**YOUR TASK**
Every record below is to be retyped exactly.

**INPUT DATA**
● ● ●
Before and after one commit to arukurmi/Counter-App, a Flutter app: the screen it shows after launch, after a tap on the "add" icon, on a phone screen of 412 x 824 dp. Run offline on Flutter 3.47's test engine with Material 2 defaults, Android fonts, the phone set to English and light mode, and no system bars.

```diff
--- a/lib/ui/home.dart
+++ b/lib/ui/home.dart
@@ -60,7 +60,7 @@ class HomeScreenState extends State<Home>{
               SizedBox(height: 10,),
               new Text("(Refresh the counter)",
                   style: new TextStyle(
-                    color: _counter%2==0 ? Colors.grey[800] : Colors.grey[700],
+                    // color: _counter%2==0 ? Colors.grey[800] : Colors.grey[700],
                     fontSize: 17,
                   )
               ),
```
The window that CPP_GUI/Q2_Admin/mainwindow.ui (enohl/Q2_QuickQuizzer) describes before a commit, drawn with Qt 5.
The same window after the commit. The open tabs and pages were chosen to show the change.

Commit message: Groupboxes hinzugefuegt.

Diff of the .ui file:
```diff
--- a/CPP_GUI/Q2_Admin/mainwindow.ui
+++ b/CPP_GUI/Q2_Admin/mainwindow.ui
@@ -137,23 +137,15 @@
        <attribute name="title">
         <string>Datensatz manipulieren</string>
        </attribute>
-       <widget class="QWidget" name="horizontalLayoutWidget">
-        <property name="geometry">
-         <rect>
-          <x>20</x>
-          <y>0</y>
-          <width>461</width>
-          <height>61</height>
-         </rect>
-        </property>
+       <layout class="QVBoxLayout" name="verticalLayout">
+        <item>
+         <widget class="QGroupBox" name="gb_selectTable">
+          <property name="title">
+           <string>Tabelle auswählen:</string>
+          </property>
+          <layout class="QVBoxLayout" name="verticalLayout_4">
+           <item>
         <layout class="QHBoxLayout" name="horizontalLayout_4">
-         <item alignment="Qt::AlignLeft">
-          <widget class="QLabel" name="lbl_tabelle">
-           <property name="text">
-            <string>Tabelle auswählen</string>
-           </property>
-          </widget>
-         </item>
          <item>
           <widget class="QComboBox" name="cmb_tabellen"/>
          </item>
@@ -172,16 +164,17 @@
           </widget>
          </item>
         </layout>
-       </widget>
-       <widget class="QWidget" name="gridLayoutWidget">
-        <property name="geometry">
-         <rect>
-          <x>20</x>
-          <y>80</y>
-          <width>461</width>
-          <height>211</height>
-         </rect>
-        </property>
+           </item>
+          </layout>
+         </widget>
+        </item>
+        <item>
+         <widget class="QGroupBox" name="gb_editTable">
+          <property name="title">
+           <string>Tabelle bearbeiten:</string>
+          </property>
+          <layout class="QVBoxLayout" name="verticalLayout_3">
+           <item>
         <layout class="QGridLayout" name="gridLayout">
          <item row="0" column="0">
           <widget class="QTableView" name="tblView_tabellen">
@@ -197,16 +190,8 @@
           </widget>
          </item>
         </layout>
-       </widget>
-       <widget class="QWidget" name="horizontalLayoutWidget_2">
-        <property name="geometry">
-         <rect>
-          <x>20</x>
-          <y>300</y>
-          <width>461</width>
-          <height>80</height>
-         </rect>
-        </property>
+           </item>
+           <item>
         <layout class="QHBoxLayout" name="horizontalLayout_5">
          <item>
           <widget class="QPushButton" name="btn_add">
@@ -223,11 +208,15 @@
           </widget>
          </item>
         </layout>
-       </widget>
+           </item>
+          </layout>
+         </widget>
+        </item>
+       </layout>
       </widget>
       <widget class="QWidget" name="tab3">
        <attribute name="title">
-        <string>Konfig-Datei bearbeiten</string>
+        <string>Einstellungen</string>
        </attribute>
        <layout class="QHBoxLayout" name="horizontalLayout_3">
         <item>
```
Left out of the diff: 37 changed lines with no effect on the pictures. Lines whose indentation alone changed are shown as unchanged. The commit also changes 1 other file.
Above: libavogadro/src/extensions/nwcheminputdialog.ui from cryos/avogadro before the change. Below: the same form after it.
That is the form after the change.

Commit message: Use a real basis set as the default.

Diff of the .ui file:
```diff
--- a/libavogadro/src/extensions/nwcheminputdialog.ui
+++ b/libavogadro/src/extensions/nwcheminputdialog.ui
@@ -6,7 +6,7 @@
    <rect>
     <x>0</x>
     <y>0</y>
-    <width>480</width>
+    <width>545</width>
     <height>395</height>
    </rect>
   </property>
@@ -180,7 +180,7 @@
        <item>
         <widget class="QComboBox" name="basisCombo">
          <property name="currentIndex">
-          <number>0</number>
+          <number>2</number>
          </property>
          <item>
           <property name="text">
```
● ● ●
**OUTPUT OF THE EXERCISE**
Before and after one commit to arukurmi/Counter-App, a Flutter app: the screen it shows after launch, after a tap on the "add" icon, on a phone screen of 412 x 824 dp. Run offline on Flutter 3.47's test engine with Material 2 defaults, Android fonts, the phone set to English and light mode, and no system bars.

```diff
--- a/lib/ui/home.dart
+++ b/lib/ui/home.dart
@@ -60,7 +60,7 @@ class HomeScreenState extends State<Home>{
               SizedBox(height: 10,),
               new Text("(Refresh the counter)",
                   style: new TextStyle(
-                    color: _counter%2==0 ? Colors.grey[800] : Colors.grey[700],
+                    // color: _counter%2==0 ? Colors.grey[800] : Colors.grey[700],
                     fontSize: 17,
                   )
               ),
```
The window that CPP_GUI/Q2_Admin/mainwindow.ui (enohl/Q2_QuickQuizzer) describes before a commit, drawn with Qt 5.
The same window after the commit. The open tabs and pages were chosen to show the change.

Commit message: Groupboxes hinzugefuegt.

Diff of the .ui file:
```diff
--- a/CPP_GUI/Q2_Admin/mainwindow.ui
+++ b/CPP_GUI/Q2_Admin/mainwindow.ui
@@ -137,23 +137,15 @@
        <attribute name="title">
         <string>Datensatz manipulieren</string>
        </attribute>
-       <widget class="QWidget" name="horizontalLayoutWidget">
-        <property name="geometry">
-         <rect>
-          <x>20</x>
-          <y>0</y>
-          <width>461</width>
-          <height>61</height>
-         </rect>
-        </property>
+       <layout class="QVBoxLayout" name="verticalLayout">
+        <item>
+         <widget class="QGroupBox" name="gb_selectTable">
+          <property name="title">
+           <string>Tabelle auswählen:</string>
+          </property>
+          <layout class="QVBoxLayout" name="verticalLayout_4">
+           <item>
         <layout class="QHBoxLayout" name="horizontalLayout_4">
-         <item alignment="Qt::AlignLeft">
-          <widget class="QLabel" name="lbl_tabelle">
-           <property name="text">
-            <string>Tabelle auswählen</string>
-           </property>
-          </widget>
-         </item>
          <item>
           <widget class="QComboBox" name="cmb_tabellen"/>
          </item>
@@ -172,16 +164,17 @@
           </widget>
          </item>
         </layout>
-       </widget>
-       <widget class="QWidget" name="gridLayoutWidget">
-        <property name="geometry">
-         <rect>
-          <x>20</x>
-          <y>80</y>
-          <width>461</width>
-          <height>211</height>
-         </rect>
-        </property>
+           </item>
+          </layout>
+         </widget>
+        </item>
+        <item>
+         <widget class="QGroupBox" name="gb_editTable">
+          <property name="title">
+           <string>Tabelle bearbeiten:</string>
+          </property>
+          <layout class="QVBoxLayout" name="verticalLayout_3">
+           <item>
         <layout class="QGridLayout" name="gridLayout">
          <item row="0" column="0">
           <widget class="QTableView" name="tblView_tabellen">
@@ -197,16 +190,8 @@
           </widget>
          </item>
         </layout>
-       </widget>
-       <widget class="QWidget" name="horizontalLayoutWidget_2">
-        <property name="geometry">
-         <rect>
-          <x>20</x>
-          <y>300</y>
-          <width>461</width>
-          <height>80</height>
-         </rect>
-        </property>
+           </item>
+           <item>
         <layout class="QHBoxLayout" name="horizontalLayout_5">
          <item>
           <widget class="QPushButton" name="btn_add">
@@ -223,11 +208,15 @@
           </widget>
          </item>
         </layout>
-       </widget>
+           </item>
+          </layout>
+         </widget>
+        </item>
+       </layout>
       </widget>
       <widget class="QWidget" name="tab3">
        <attribute name="title">
-        <string>Konfig-Datei bearbeiten</string>
+        <string>Einstellungen</string>
        </attribute>
        <layout class="QHBoxLayout" name="horizontalLayout_3">
         <item>
```
Left out of the diff: 37 changed lines with no effect on the pictures. Lines whose indentation alone changed are shown as unchanged. The commit also changes 1 other file.
Above: libavogadro/src/extensions/nwcheminputdialog.ui from cryos/avogadro before the change. Below: the same form after it.
That is the form after the change.

Commit message: Use a real basis set as the default.

Diff of the .ui file:
```diff
--- a/libavogadro/src/extensions/nwcheminputdialog.ui
+++ b/libavogadro/src/extensions/nwcheminputdialog.ui
@@ -6,7 +6,7 @@
    <rect>
     <x>0</x>
     <y>0</y>
-    <width>480</width>
+    <width>545</width>
     <height>395</height>
    </rect>
   </property>
@@ -180,7 +180,7 @@
        <item>
         <widget class="QComboBox" name="basisCombo">
          <property name="currentIndex">
-          <number>0</number>
+          <number>2</number>
          </property>
          <item>
           <property name="text">
```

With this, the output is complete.